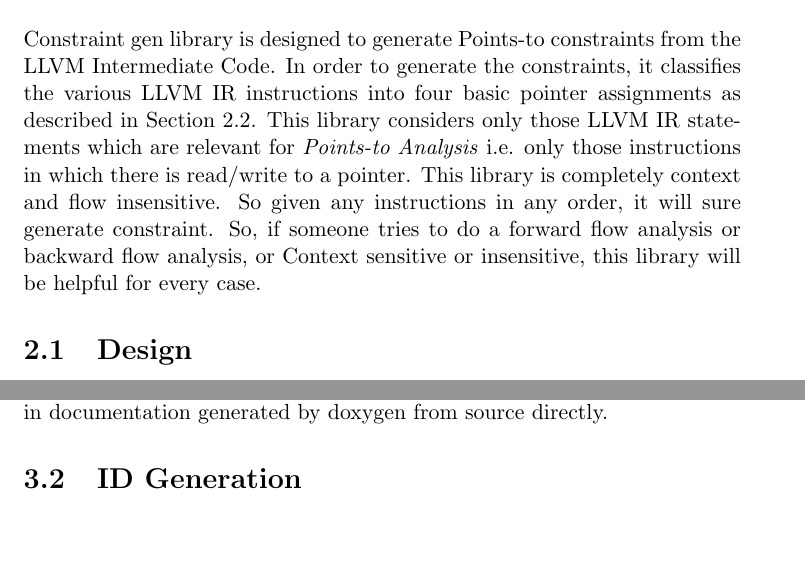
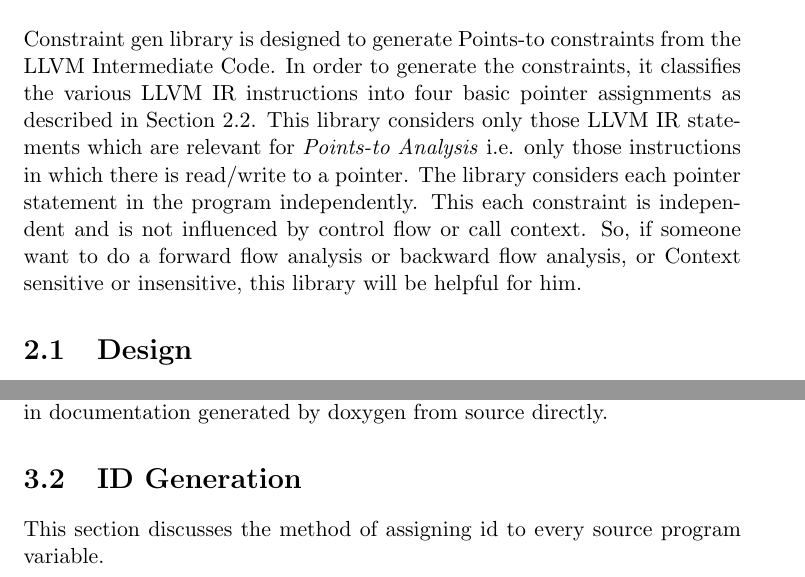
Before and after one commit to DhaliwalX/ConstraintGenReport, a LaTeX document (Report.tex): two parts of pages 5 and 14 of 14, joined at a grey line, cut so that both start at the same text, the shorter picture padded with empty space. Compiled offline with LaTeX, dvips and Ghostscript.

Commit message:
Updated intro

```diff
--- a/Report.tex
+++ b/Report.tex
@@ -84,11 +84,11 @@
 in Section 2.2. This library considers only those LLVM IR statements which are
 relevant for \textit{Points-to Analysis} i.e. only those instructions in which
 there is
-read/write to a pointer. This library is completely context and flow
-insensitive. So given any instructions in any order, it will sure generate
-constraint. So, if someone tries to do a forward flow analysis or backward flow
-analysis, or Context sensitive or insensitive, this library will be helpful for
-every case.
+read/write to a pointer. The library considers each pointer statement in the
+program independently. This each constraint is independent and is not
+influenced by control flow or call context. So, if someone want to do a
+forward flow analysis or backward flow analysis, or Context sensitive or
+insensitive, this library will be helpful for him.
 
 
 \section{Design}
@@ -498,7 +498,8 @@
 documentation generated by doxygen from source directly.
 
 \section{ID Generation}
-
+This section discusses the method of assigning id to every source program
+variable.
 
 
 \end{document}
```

-=-=-

(Task details): Look through the entries above for the word "those". Copy every line where it shows up.

(Reply):
 in Section 2.2. This library considers only those LLVM IR statements which are
 relevant for \textit{Points-to Analysis} i.e. only those instructions in which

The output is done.